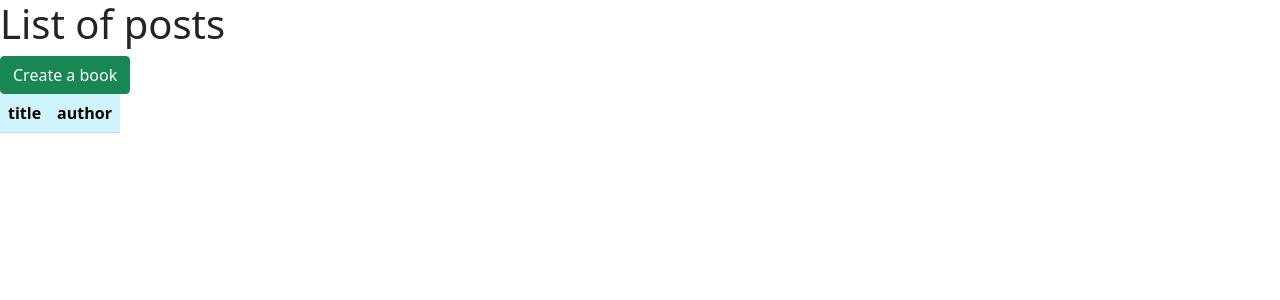
Repository: RaghdaMadiane/django
Page: http://localhost/books/
These files come from the project's save history. The page is drawn as it stood at one moment and after the next save; the edit follows.
The browser window is 1280 px wide. The pictures show the whole page.
The page is served by the project's application, run on Django 3.2 (manage.py). Other server files are loaded and not shown. Queries for data that is not in the repository find no rows.

Above is the page before, as saved 2021-04-21 17:06:48.

### books/templates/books/index.html
<html>
<head>
<!-- CSS only -->
<link href="https://cdn.jsdelivr.net/npm/bootstrap@5.0.0-beta3/dist/css/bootstrap.min.css" rel="stylesheet" integrity="sha384-eOJMYsd53ii+scO/bJGFsiCZc+5NDVN2yr8+0RDqr0Ql0h+rP48ckxlpbzKgwra6" crossorigin="anonymous">
</head>
<body>
<h1>List of posts<h1>
<table class="table table-striped" style="width:100px" >

  <thead>
    <tr>
     <th scope="col" class="table-info">title</th>
      <th scope="col" class="table-info">author</th>
    </tr>
     </thead>
     {%for book in books%}
  <tbody>
    <tr>
      <th >{{book.title}}</th>
     <th>{{book.author}}</th>
    </tr>
   </tbody>
{% endfor %}
<a  href='create' type="button"  class="btn btn-success"> Create a book </a>
</body>
</html>

### books/views.py
from django.shortcuts import render,redirect
from django.http import HttpResponse
from .forms import BookForm
from .models import Book
# Create your views here.
def index(request):
    books =Book.objects.all()
    return render(request,"books/index.html",{
        "books":books
    })
def create(request):
    form=BookForm(request.POST or None)
    if form.is_valid():
        form.save()
        return redirect("index")
    return render(request,"books/create.html",{
        "form" : form
    })

### book/urls.py
"""book URL Configuration

The `urlpatterns` list routes URLs to views. For more information please see:
    https://docs.djangoproject.com/en/3.2/topics/http/urls/
Examples:
Function views
    1. Add an import:  from my_app import views
    2. Add a URL to urlpatterns:  path('', views.home, name='home')
Class-based views
    1. Add an import:  from other_app.views import Home
    2. Add a URL to urlpatterns:  path('', Home.as_view(), name='home')
Including another URLconf
    1. Import the include() function: from django.urls import include, path
    2. Add a URL to urlpatterns:  path('blog/', include('blog.urls'))
"""
from django.contrib import admin
from django.urls import path
from django.urls import include

urlpatterns = [
    path('admin/', admin.site.urls),
    path('books/',include("books.urls")),
]

### books/urls.py

from django.urls import path
from . import views

urlpatterns = [
   path("",views.index,name='index'),
   path("create",views.create, name='create')
]

After the next save:
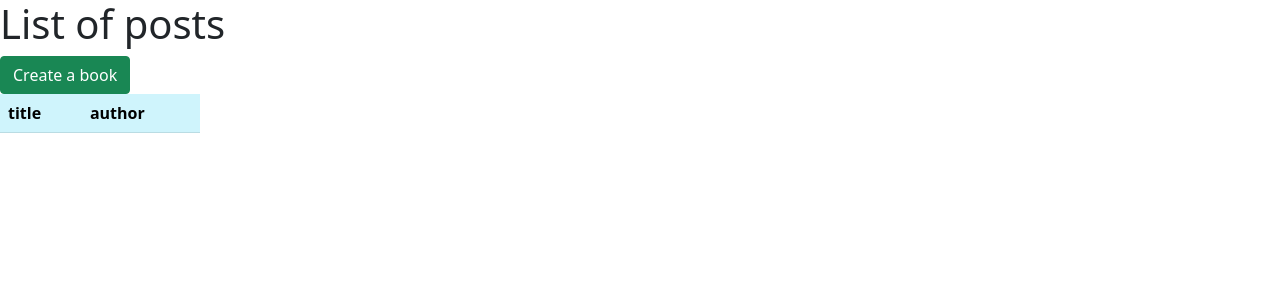
Saved 11 s later.
--- a/books/templates/books/index.html
+++ b/books/templates/books/index.html
@@ -5,7 +5,7 @@
 </head>
 <body>
 <h1>List of posts<h1>
-<table class="table table-striped" style="width:100px" >
+<table class="table table-striped" style="width:200px" >
 
   <thead>
     <tr>
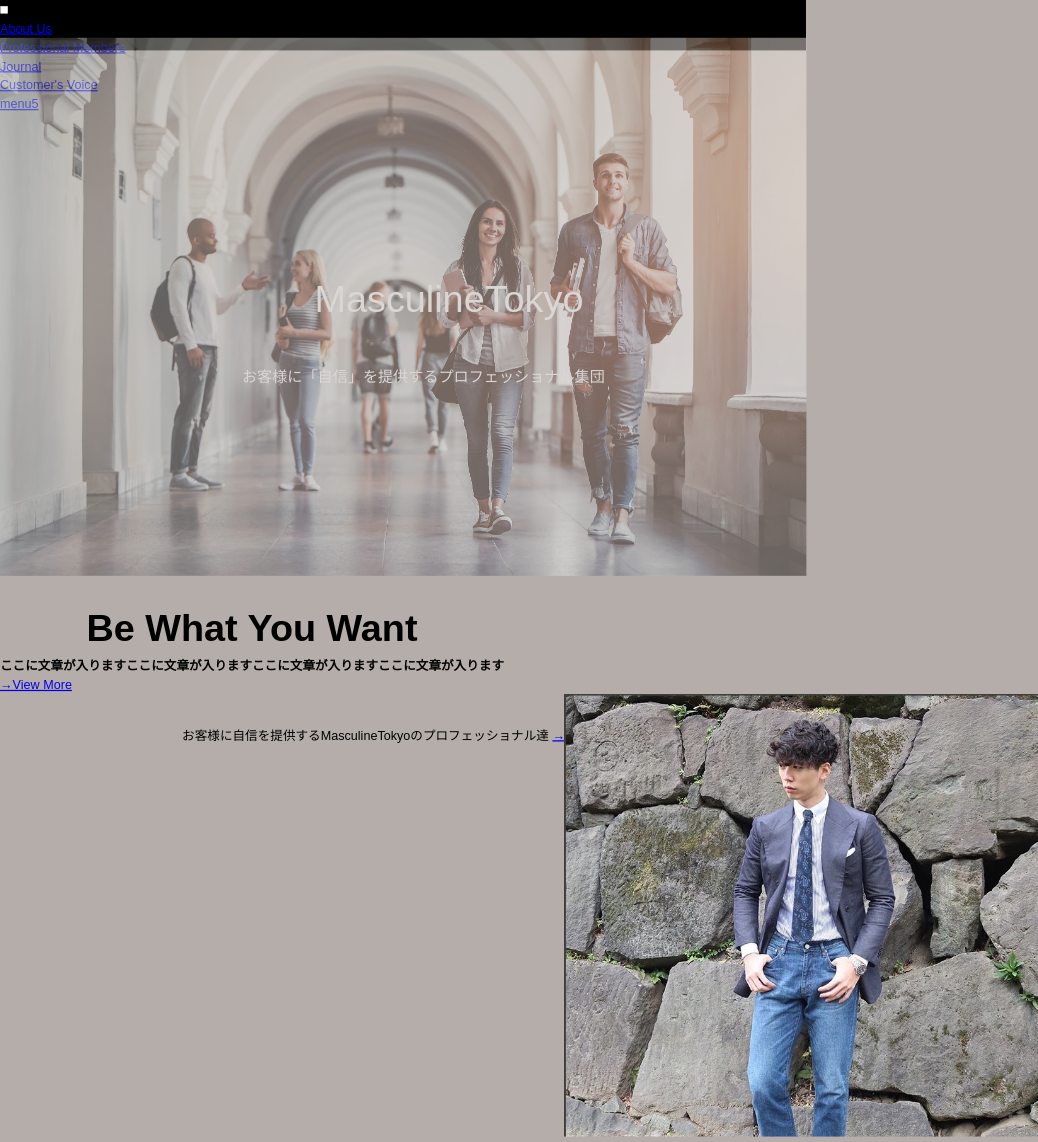
Repository: takumi-kojima0901/js.practice
Page: MasculineTokyo HP/MasculineTokyo.html
The author's editor kept a record of every edit. The page is drawn from the files as they stood at one moment, then again after the next edit.
The browser window is 1280 px wide. The page is 1647 px wide, so the pictures cover 1647 px, including what lies to the right of the window. The pictures show the whole page, at 63% of full size.

Above is the page before.

### MasculineTokyo HP/MasculineTokyo.html
<!DOCTYPE html>
<html>
  <head>
    <meta charset="UTF-8">
    <title>Masculine Tokyo～お客様に「自信」を提供するプロフェッショナル集団～</title>
     <link rel="Masculine stylesheet" href="Masculine stylesheet.css">
  </head>

  <!–メニューボタン作成*/–>
  <header>
  <div id="nav-drawer">
      <input id="nav-input" type="checkbox" class="nav-unshown">
      <label id="nav-open" for="nav-input"><span></span></label>
      <label class="nav-unshown" id="nav-close" for="nav-input"></label>
      <div id="nav-content">
		<ul>
		<li><a href="#">About Us</a></li>
		<li><a href="#">Professional Members</a></li>
		<li><a href="#">Journal</a></li>
		<li><a href="#">Customer's Voice</a></li>
		<li><a href="#">menu5</a></li>
		</ul>
      </div>
  </div>
</header>
  <!–メニューボタン作成終了*/–>

  <body>
      <body bgcolor="#DDDDDD">

　　　<div class="text-image">
  　　　　<img src="corridor.jpg" alt="文字の代替">
  　　　　<p>MasculineTokyo</p>
  　 　　<p2>お客様に「自信」を提供するプロフェッショナル集団</p2>
　　　</div>


      <div class="text-box-BeWhatYouWant">
         <h1 class=Catch_Phrase>
         Be What You Want
         </h1>
         <h2 class=setumei>
         ～なりたい自分になる～
         </h2>
         <h3 class="text-mas1">
         ここに文章が入りますここに文章が入りますここに文章が入りますここに文章が入ります
         </h3>
         <a href="#">
             →View More
        </a>
             <div class="BeWhat">
              <img src="kasamatsu.jpg">
             </div>

      </div>


      <div class="members">
         <h2 class=Our_Members>
         Our Members
         </h2>
        <p class="text-mas1">
         お客様に自信を提供するMasculineTokyoのプロフェッショナル達

        <a href="#">
            →View More
        </a>
      </div>

      <div class="Overview">

  </body>
</html>

### MasculineTokyo HP/Masculine stylesheet.css
@charset "utf-8";

body {
	margin: 0;
	padding: 0;
	font-family: "ヒラギノ角ゴ Pro W3", "Hiragino Kaku Gothic Pro", "メイリオ", Meiryo, Osaka, "ＭＳ Ｐゴシック", "MS PGothic", sans-serif;
	color: #333;
	font-size: 20px;
	line-height: 150%;
}

/*ここからはメニューボタンの装飾*/

* {
  margin: 0;
  padding: 0;
  }
body {
  background: #b4ada9;
}
header {
  position: fixed;
  width: 100%;
  height: 80px;
  background: #000000;
}
#nav{
  position: absolute;
  height: 100vh;
  width: 40%;
  left: -40%;
  top: 0;
  background: #ffffff;
  transition: .7s;
}
#nav ul{
  padding-top: 80px;
}
#nav ul li{
  list-style-type: none;
  font-size: 20px;
}
#nav a{
  display: block;
  text-decoration: none;
  color: #000000;
  margin: 0 15px;
  padding: 10px;
  transition: .5s;
}
#nav li a:hover{
  color: #ffffff;
  background: #cd5c5c;
  border-bottom: none;
}
#hamburger {
  display: block;
  position: absolute;
  top: 20px;
  left: 30px;
  width: 50px;
  height: 44px;
  cursor: pointer;
  transition: 1s;
}
.inner_line {
  display: block;
  position: absolute;
  left: 0;
  width: 50px;
  height: 3px;
  background-color: #ffffff;
  transition: 1s;
  border-radius: 4px;
}
#line1 {
  top: 0;
}
#line2 {
  top: 20px;
}
#line3 {
  bottom: 0px;
}
h1, h2 {
  text-align: center;
  line-height: 90px;
  color: #ffffff;
}
h2 {
  display: none;
}
p {
  padding-top: 200px;
  text-align: center;
}
.in{
  transform: translateX(100%);
}
.line_1,.line_2,.line_3{
  background: #000000;
}
.line_1 {
  transform: translateY(20px) rotate(-45deg);
  top: 0;
}
.line_2 {
  opacity: 0;
}
.line_3 {
  transform: translateY(-20px) rotate(45deg);
  bottom: 0;
}

@media screen and (max-width: 480px) {
  #nav ul li {
    font-size: 14px;
  }
  h1 {
    display: none;
  }
  h2 {
    display: block;
    font-size: 14px;
  }
}

/*ここまでメニューボタンの装飾*/

.text-image {
  position: relative;
  width: 100%;
  opacity: 0.5;
}

.text-image img {
  width: 100%;
}


.text-image p {
  position: absolute;
  top: 25%;
  font-size: 60px;
  color: #ffffff;
  text-align: center;
  left: 39%
}

.text-image p2 {
  position: absolute;
  top: 60%;
  font-size: 24px;
  color: #ffffff;
  text-align: center;
  left: 30%
}

.clearfix::after {
   content: "";
   display: block;
   clear: both;
}

.text-box-BeWhatYouWant {
 float: left;
}

.Catch_Phrase {
	color: black;
	font-size: 60px;
}

.setumei {
  color: black;
	font-size: 36px;
}

.text-mas1 {
  color: black;
	font-size: 20px;
}


.BeWhat {            /*1枚目の写真*/
  position:absolute;
	right:10%;
  width:20% ;
  float: left;
  }


/* "#" で始まる内部リンク */
a[href="#1"] {
		background-color: gold;
}

a[href="#2"] {
		background-color: gold;
}

.Our_Members {
	color: black;
	font-size: 60px;
	text-align: right ;
	position:absolute;
	right:10%;
}

After the next edit:
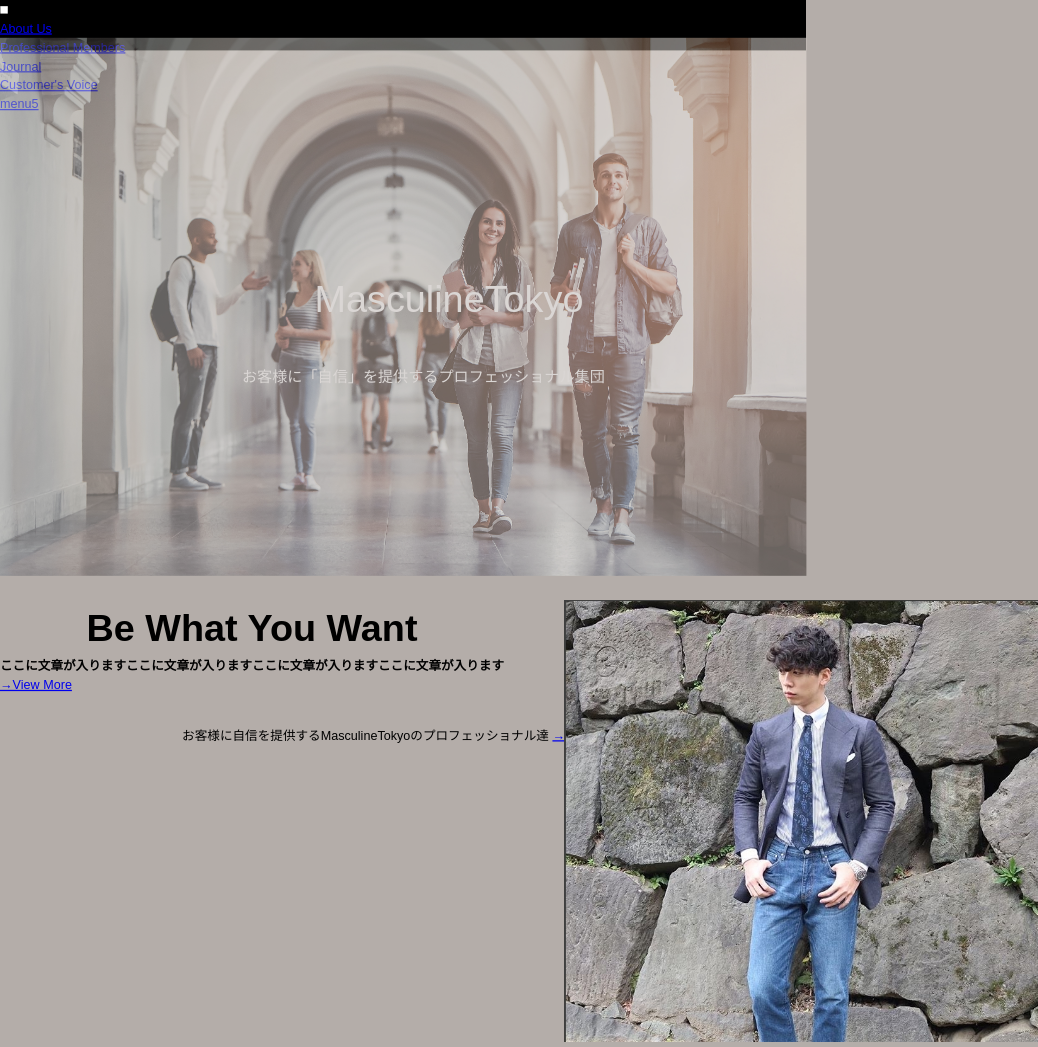
The edit:
--- a/MasculineTokyo HP/MasculineTokyo.html
+++ b/MasculineTokyo HP/MasculineTokyo.html
@@ -47,8 +47,9 @@
          </h3>
          <a href="#">
              →View More
-        </a>
-             <div class="BeWhat">
+         </a>
+      </div>
+         <div class="BeWhat">
               <img src="kasamatsu.jpg">
              </div>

Work to be completed
Each line containing the word "table" must be pulled from the listing and copied.

Expected answer
<table class="table table-striped" style="width:100px" >
     <th scope="col" class="table-info">title</th>
      <th scope="col" class="table-info">author</th>
-<table class="table table-striped" style="width:100px" >
+<table class="table table-striped" style="width:200px" >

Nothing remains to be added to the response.